Last weekend, the massive earthquake and subsequent tsunami that struck Japan caused widespread devastation underlining the fact that the potential for natural disaster is always present.
Here at home, the Indiana Department of Homeland Security (IDHS) is wrapping up their observance of severe weather preparedness week.
Throughout the Midwest, seasonal storms are well-known for leaving devastation in their path. Spring is especially unpredictable since temperatures routinely swing back and forth between balmy and frigid. When warm, moist air collides with cool, dry air, thunderstorms can bring lightning, tornadoes and flooding. Historically, Indiana has experienced some of its worst weather-related incidents during the spring months.
Thunderstorms can produce large hail, fl¬ash fl¬oods, heavy rain, lightning, strong winds and tornadoes that can reach speeds in excess of 300 mph, be more than a mile wide and cover approximately 50 miles during destruction.
Schools across the state simultaneously practiced tornado drills on Wednesday when the Emergency Alert System sounded.
According to IDHS executive director Joe Wainscott, every school, family and business should take time now to review or create a weather safety action plan since planning and preparedness help minimize weather related deaths, injuries and property damage.
"Being informed is an essential first step, but Hoosiers must also join the effort of being prepared," Joe Wainscott, IDHS Executive Director, said. "During a disaster, emergency services may be stressed and in high demand. Being able to take care of your own needs - for even a short time - will help responders assist those needing it most."
Since weather-related emergencies are often unexpected and come in many forms - downed trees, power outages and wet basements are some of the more common while over 17,000 homes and businesses were damaged in the fall of 2008 when a three-day torrential rainstorm caused the Little Calumet River to spill over its banks - the degree of severity ultimately determines the course of action that must be followed to ensure community safety.

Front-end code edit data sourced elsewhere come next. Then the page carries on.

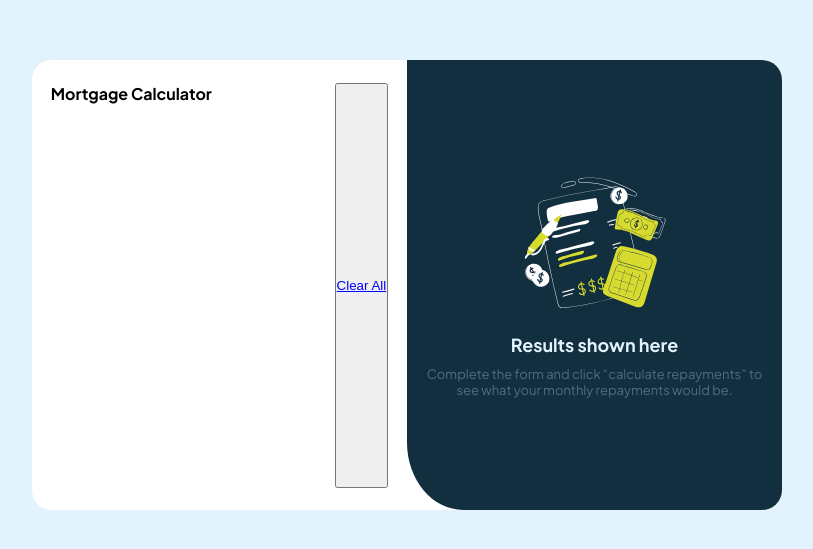
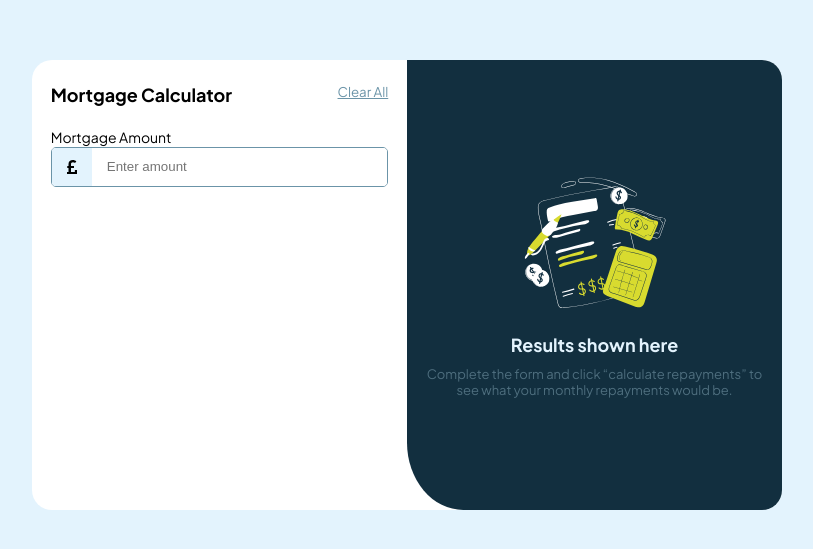
Before and after one commit to TornikeTt/Mortgage-repayment-calculator, a React (Vite) app: page / in a window 1280 px wide. Shown: the part 115-664 px from the top of the page, without its empty margins (233-1046 px from the left). Built offline with nearby package versions, Linux system fonts and the light colour scheme.

Commit message:
replace <p> with <span> and add input field for amount entry

```diff
--- a/src/Components/Leftside/Leftside.jsx
+++ b/src/Components/Leftside/Leftside.jsx
@@ -1,3 +1,4 @@
+import { FaPoundSign } from "react-icons/fa";
 import calculator from "../../assets/images/icon-calculator.svg";
 import "./Leftside.scss";
 
@@ -7,10 +8,29 @@ function Leftside() {
             <div className="calculator-wrapper">
                 <div className="calculator-header">
                     <h1 className="calculator-title">Mortgage Calculator</h1>
-                    <button>
-                        <p className="clear-button">Clear All</p>
+                    <button className="clear-button">
+                        <span>Clear All</span>
                     </button>
                 </div>
+
+                <form>
+                    <div className="mortgageAmount-container">
+                        <label htmlFor="mortgageAmount-input">
+                            Mortgage Amount
+                        </label>
+
+                        <div className="mortgageAmount-input-wrapper">
+                            <div className="input-icon-wrapper">
+                                <FaPoundSign className="input-icon" />
+                            </div>
+                            <input
+                                id="mortgageAmount-input"
+                                type="number"
+                                placeholder="Enter amount"
+                            />
+                        </div>
+                    </div>
+                </form>
             </div>
         </div>
     );
--- a/src/Components/Leftside/Leftside.scss
+++ b/src/Components/Leftside/Leftside.scss
@@ -1,6 +1,7 @@
 .leftSide {
     width: 50%;
     height: 100%;
+
     display: flex;
     justify-content: center;
     align-items: center;
@@ -8,21 +9,84 @@
     .calculator-wrapper {
         width: 90%;
         height: 90%;
-
         display: flex;
+        flex-direction: column;
+    }
+}
 
 .calculator-header {
     width: 100%;
     display: flex;
     justify-content: space-between;
+    align-items: flex-start;
 
     .calculator-title {
-                font-size: 16px;
+        font-size: 18px;
     }
 
     .clear-button {
-                color: blue;
-                text-decoration-line: underline;
+        font-family: "Plus Jakarta Sans", sans-serif;
+        color: hsl(200, 26%, 54%);
+        text-decoration: underline;
+
+        cursor: pointer;
+        border: none;
+        outline: none;
+        background-color: transparent;
+
+        &:active {
+            transform: translateY(2px);
+        }
+    }
+}
+
+form {
+    width: 100%;
+    margin-top: 20px;
+}
+
+.mortgageAmount-container {
+    label {
+        font-size: 14px;
+    }
+
+    .mortgageAmount-input-wrapper {
+        width: 100%;
+        height: 40px;
+        position: relative;
+        border: 1px solid hsl(200, 26%, 54%);
+
+        overflow: hidden;
+        border-radius: 5px;
+
+        .input-icon-wrapper {
+            position: absolute;
+            width: 40px;
+            height: 100%;
+            background-color: hsl(202, 86%, 94%);
+
+            display: flex;
+            justify-content: center;
+            align-items: center;
+            z-index: 1;
+        }
+
+        input {
+            width: 100%;
+            height: 100%;
+            padding-left: 55px;
+            border: none;
+            outline: none;
+
+            // Target number inputs to remove default spinner arrows
+            // Removes spinner in Firefox
+            -moz-appearance: textfield;
+
+            // Removes spinner in Chrome, Safari, and Edge
+            &::-webkit-outer-spin-button,
+            &::-webkit-inner-spin-button {
+                -webkit-appearance: none;
+                margin: 0;
             }
         }
     }
```
Lines whose indentation alone changed are shown as unchanged.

Along with the experts at IDHS, the Federal Emergency Management Agency (FEMA), National Weather Service, American Red Cross, Centers for Disease Control and Prevention as well as our individual cities and towns have all created emergency management/preparedness plans.
While each organization has a slightly different focus, the overall message remains the same: the best thing you can do is be prepared.
In addition to staying informed--you should know the difference between a watch (conditions are favorable for severe weather) and warning (severe weather is occurring or likely to occur soon) - the key steps for being prepared include making a plan, building a kit and getting involved.
Start by considering the special needs of children, seniors or people with disabilities, family members that don't speak English and pets. Plan where to meet after a disaster choosing two places, one near your home and one outside your neighborhood (gas tanks should always be at least half full). Then, designate an out-of-area contact person who would most likely not be affected by the same emergency. Provide this person with names and contact information and instruct family members to check in with this person if you are separated during an emergency.
Everyone is encouraged to put together a disaster preparedness kit. Here are 10 important things to include:
1. Food and water for 3 days (includes 3 gallons of water per person, per day)
2. Battery operated all hazards radio
4. Extra batteries for radio and flashlight
5. First aid kit
6. Extra clothing, sturdy shoes, rain gear, blankets and personal hygiene items
7. List of emergency phone numbers
8. Important documents (copies of photo ID, social security card, insurance and banking information)
9. Cash (small bills/power outages can limit access to ATMs and the ability to use credit cards)
10. Special items (baby formula, insulin, life sustaining medication)
There are many different levels for getting involved and making our communities safer, stronger and better prepared to respond in an emergency situation. You can start with first aid and emergency response training. From there you could volunteer and support your local first responders.
In the event of a major disaster, emergency response services may not be able to respond to everyone's needs immediately. You could be on your own for at least the first 72 hours.
To learn more about preparing for severe weather, begin your search at www.GetPrepared.in.gov.